- SUPPORT SYSTEM: You need colleagues. Other people who create work like yours who you can develop a professional relationship with. Next week, email one person who does work similar to what you create (or hope to create) and give them a compliment. Make it honest and meaningful. Do the same thing the next week, and the week after that. When appropriate, ask them a question that is meaningful to you. Something that would truly help you on your journey as a writer or artist. Most people work in isolation. If you do just this simple act, it means that you will have reached out to others with generosity 52 times per year. Over time, you will forge a connection with some of these people, and they will become colleagues, friends, and even a support system for your work as a creative professional. Invest in that now. Invest in that every week.
Each of these actions will help you gain clarity and energy for your creative vision. Doing each of them takes zero money, and very little time. Yet each focuses on connecting in meaningful ways to yourself or to others. None of it is about trendy social media marketing tactics or hacks, which rarely work anyway. It is about creating a life filled with creativity and collaborators.
Your Creative Career is Your Choice
I just published my podcast interview with illustrator Will Terry. In our chat, he share specifics about how he got his first jobs in illustration, and how he developed his network with other professionals, even though he worked alone from home. His story reminded me of what I hear from so many successful artists and writers: even though he is an introvert, he has spent years developing collaborations and sharing his work in public.
Will opens up about the downs of his career too. He recalled a time when his financial situation looked so bad that he thought, “All of this financial mess will go away when I die.”
What was most astounding from this story was how he turned down financial help from a relative when he desperately needed the money. He concluded that all of his later success came from that single decision to dig his way out on his own. He says, “If I had taken that money, I don’t think I would be doing the things I’m doing today. Today my life feels so much better and happier, almost zero stress.”
Will share such practical advice, including how he grew his business. What his advice reminds me is that your creative journey is based on the decisions that you make. There is no single system, and no one can promise you that a specific path will work out.
His incredible honesty uncovers what many experience, but rarely share. There were years where Will was getting loads of work for good money, but was still struggling because of other decisions he made in life. He talks about how he got more illustration jobs: “You actually have to ask for it.” Previously, he assumed that if he turned in freelance work to a client, that they would reach out to him if they wanted more work. It turns out, they were ready to hire him again, but were waiting for him to tell them. You have to ask.

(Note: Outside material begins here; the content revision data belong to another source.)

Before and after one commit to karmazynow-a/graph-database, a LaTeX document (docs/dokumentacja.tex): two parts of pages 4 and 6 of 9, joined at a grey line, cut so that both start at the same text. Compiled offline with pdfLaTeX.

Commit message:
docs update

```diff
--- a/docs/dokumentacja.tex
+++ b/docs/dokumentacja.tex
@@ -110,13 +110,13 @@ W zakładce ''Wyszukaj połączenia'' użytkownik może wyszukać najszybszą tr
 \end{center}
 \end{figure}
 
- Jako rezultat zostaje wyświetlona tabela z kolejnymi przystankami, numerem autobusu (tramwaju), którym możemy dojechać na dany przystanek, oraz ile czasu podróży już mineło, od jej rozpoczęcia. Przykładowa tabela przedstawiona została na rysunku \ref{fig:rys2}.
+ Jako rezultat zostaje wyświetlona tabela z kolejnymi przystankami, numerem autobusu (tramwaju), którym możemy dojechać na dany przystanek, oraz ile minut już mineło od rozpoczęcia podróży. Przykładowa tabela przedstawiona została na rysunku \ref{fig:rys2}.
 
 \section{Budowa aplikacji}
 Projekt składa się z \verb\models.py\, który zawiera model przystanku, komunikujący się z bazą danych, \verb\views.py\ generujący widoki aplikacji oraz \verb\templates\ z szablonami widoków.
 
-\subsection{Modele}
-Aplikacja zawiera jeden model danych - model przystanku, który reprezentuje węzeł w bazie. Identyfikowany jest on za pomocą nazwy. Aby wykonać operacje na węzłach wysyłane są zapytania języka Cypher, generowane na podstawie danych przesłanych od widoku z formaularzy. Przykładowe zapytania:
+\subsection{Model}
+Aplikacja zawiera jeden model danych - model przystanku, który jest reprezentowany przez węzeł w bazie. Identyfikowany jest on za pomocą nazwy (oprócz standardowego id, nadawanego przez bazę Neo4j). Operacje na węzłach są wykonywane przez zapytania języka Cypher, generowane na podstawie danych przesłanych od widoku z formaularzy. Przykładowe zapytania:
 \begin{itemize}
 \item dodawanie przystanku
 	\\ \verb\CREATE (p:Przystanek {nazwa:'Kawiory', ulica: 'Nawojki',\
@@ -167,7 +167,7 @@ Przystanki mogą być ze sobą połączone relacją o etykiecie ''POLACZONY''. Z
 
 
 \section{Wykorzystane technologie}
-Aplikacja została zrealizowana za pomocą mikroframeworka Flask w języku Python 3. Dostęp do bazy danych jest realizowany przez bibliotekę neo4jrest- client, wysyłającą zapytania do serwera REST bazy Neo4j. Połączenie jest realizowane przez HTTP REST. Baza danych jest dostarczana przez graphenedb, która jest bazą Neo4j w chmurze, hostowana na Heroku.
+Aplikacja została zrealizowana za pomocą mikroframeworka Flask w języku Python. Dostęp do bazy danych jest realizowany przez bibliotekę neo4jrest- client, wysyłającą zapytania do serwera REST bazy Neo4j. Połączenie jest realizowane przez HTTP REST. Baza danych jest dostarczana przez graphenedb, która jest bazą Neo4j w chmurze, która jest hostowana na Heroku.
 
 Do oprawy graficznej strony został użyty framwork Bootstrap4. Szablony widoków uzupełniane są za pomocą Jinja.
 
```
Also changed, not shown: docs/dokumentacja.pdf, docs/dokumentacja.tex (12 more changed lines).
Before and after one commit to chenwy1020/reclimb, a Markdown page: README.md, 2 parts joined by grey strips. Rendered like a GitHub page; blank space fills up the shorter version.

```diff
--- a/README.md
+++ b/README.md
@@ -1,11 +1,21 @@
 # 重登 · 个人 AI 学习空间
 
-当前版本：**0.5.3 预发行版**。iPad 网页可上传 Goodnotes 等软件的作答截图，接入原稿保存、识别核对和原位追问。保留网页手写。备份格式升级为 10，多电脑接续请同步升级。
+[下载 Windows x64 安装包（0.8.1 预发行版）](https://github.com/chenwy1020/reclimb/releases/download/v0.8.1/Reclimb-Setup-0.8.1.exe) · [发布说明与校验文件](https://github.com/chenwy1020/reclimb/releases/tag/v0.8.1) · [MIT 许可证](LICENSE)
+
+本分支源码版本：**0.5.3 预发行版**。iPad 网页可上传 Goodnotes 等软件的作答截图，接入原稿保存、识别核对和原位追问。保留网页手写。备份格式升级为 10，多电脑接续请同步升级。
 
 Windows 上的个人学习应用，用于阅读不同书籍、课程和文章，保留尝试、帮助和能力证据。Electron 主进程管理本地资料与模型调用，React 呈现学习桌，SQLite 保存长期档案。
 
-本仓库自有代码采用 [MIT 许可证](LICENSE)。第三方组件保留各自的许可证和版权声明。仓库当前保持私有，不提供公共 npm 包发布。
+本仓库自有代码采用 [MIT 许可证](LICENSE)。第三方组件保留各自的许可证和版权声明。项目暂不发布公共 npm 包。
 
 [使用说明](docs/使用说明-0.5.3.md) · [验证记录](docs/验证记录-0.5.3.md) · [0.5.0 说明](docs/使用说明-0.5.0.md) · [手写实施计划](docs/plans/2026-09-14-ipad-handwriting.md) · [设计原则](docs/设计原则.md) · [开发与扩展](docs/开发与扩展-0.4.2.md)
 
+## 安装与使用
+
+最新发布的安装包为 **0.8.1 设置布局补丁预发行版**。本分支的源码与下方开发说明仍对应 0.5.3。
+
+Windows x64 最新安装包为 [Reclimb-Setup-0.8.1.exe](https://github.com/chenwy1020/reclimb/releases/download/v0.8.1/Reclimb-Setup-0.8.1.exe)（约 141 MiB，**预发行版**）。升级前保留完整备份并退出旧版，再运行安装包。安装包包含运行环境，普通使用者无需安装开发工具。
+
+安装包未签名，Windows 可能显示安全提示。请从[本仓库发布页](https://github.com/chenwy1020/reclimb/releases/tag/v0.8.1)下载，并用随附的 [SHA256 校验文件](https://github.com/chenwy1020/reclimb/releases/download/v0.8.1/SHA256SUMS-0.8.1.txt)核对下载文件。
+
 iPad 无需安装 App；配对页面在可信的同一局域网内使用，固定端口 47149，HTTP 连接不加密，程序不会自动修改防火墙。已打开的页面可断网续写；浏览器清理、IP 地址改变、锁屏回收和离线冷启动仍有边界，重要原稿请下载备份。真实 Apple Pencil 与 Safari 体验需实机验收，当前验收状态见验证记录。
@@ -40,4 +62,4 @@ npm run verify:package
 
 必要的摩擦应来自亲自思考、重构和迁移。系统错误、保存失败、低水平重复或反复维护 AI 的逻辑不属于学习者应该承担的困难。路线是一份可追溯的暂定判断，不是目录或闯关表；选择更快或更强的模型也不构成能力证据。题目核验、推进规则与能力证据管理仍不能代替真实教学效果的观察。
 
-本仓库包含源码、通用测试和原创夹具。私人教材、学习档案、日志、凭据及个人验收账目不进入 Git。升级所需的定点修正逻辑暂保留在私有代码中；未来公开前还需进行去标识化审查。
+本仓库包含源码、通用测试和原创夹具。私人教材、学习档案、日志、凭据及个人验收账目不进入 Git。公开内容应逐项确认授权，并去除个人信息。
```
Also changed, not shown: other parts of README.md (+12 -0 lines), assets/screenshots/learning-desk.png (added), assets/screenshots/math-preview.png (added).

I think that advice applies to how each of us approaches our creative vision: you have to ask for it. That requires clarity and energy more than it requires money and time.